**Brief:** Every entry below must be copied exactly, with nothing left out.

**Given data:**
····················
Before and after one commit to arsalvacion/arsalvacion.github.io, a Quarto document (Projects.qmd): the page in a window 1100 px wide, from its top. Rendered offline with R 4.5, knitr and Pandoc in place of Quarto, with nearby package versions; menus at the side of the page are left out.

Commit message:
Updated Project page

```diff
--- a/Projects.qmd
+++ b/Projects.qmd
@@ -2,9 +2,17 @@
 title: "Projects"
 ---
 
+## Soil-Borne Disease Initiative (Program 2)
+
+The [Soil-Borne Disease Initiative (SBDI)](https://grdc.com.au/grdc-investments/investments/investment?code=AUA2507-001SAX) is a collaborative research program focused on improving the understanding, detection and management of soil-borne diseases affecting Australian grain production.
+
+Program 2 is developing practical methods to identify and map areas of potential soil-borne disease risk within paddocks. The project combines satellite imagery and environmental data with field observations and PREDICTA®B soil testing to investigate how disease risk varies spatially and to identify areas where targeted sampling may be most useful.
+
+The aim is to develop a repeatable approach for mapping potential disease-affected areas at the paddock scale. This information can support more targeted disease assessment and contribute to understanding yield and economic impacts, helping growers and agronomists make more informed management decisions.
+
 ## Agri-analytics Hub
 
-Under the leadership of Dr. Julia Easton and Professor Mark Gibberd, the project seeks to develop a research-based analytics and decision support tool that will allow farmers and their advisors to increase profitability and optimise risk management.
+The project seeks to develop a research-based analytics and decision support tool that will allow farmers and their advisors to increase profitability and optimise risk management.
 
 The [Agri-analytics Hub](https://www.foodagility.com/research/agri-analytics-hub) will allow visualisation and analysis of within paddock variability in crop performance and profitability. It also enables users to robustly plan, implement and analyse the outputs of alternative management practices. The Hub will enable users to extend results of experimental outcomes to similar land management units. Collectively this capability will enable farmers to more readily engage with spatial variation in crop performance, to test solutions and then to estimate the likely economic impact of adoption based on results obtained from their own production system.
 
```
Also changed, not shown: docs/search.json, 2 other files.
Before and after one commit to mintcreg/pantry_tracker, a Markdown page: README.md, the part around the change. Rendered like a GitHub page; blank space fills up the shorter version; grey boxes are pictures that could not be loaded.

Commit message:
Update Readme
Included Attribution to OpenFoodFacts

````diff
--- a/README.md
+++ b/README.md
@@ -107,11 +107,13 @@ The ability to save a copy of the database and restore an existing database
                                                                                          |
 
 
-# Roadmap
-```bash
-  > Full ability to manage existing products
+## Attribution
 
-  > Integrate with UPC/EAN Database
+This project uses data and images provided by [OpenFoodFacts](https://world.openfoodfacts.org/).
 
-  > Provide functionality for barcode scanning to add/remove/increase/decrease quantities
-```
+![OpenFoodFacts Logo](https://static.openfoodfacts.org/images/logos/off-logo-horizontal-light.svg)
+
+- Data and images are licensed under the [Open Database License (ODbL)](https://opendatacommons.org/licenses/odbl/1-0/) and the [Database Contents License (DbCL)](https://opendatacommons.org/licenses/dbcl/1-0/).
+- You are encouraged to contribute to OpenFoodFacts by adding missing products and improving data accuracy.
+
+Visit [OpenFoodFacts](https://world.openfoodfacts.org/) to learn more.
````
····················
**Solution to this task:**
Before and after one commit to arsalvacion/arsalvacion.github.io, a Quarto document (Projects.qmd): the page in a window 1100 px wide, from its top. Rendered offline with R 4.5, knitr and Pandoc in place of Quarto, with nearby package versions; menus at the side of the page are left out.

Commit message:
Updated Project page

```diff
--- a/Projects.qmd
+++ b/Projects.qmd
@@ -2,9 +2,17 @@
 title: "Projects"
 ---
 
+## Soil-Borne Disease Initiative (Program 2)
+
+The [Soil-Borne Disease Initiative (SBDI)](https://grdc.com.au/grdc-investments/investments/investment?code=AUA2507-001SAX) is a collaborative research program focused on improving the understanding, detection and management of soil-borne diseases affecting Australian grain production.
+
+Program 2 is developing practical methods to identify and map areas of potential soil-borne disease risk within paddocks. The project combines satellite imagery and environmental data with field observations and PREDICTA®B soil testing to investigate how disease risk varies spatially and to identify areas where targeted sampling may be most useful.
+
+The aim is to develop a repeatable approach for mapping potential disease-affected areas at the paddock scale. This information can support more targeted disease assessment and contribute to understanding yield and economic impacts, helping growers and agronomists make more informed management decisions.
+
 ## Agri-analytics Hub
 
-Under the leadership of Dr. Julia Easton and Professor Mark Gibberd, the project seeks to develop a research-based analytics and decision support tool that will allow farmers and their advisors to increase profitability and optimise risk management.
+The project seeks to develop a research-based analytics and decision support tool that will allow farmers and their advisors to increase profitability and optimise risk management.
 
 The [Agri-analytics Hub](https://www.foodagility.com/research/agri-analytics-hub) will allow visualisation and analysis of within paddock variability in crop performance and profitability. It also enables users to robustly plan, implement and analyse the outputs of alternative management practices. The Hub will enable users to extend results of experimental outcomes to similar land management units. Collectively this capability will enable farmers to more readily engage with spatial variation in crop performance, to test solutions and then to estimate the likely economic impact of adoption based on results obtained from their own production system.
 
```
Also changed, not shown: docs/search.json, 2 other files.
Before and after one commit to mintcreg/pantry_tracker, a Markdown page: README.md, the part around the change. Rendered like a GitHub page; blank space fills up the shorter version; grey boxes are pictures that could not be loaded.

Commit message:
Update Readme
Included Attribution to OpenFoodFacts

````diff
--- a/README.md
+++ b/README.md
@@ -107,11 +107,13 @@ The ability to save a copy of the database and restore an existing database
                                                                                          |
 
 
-# Roadmap
-```bash
-  > Full ability to manage existing products
+## Attribution
 
-  > Integrate with UPC/EAN Database
+This project uses data and images provided by [OpenFoodFacts](https://world.openfoodfacts.org/).
 
-  > Provide functionality for barcode scanning to add/remove/increase/decrease quantities
-```
+![OpenFoodFacts Logo](https://static.openfoodfacts.org/images/logos/off-logo-horizontal-light.svg)
+
+- Data and images are licensed under the [Open Database License (ODbL)](https://opendatacommons.org/licenses/odbl/1-0/) and the [Database Contents License (DbCL)](https://opendatacommons.org/licenses/dbcl/1-0/).
+- You are encouraged to contribute to OpenFoodFacts by adding missing products and improving data accuracy.
+
+Visit [OpenFoodFacts](https://world.openfoodfacts.org/) to learn more.
````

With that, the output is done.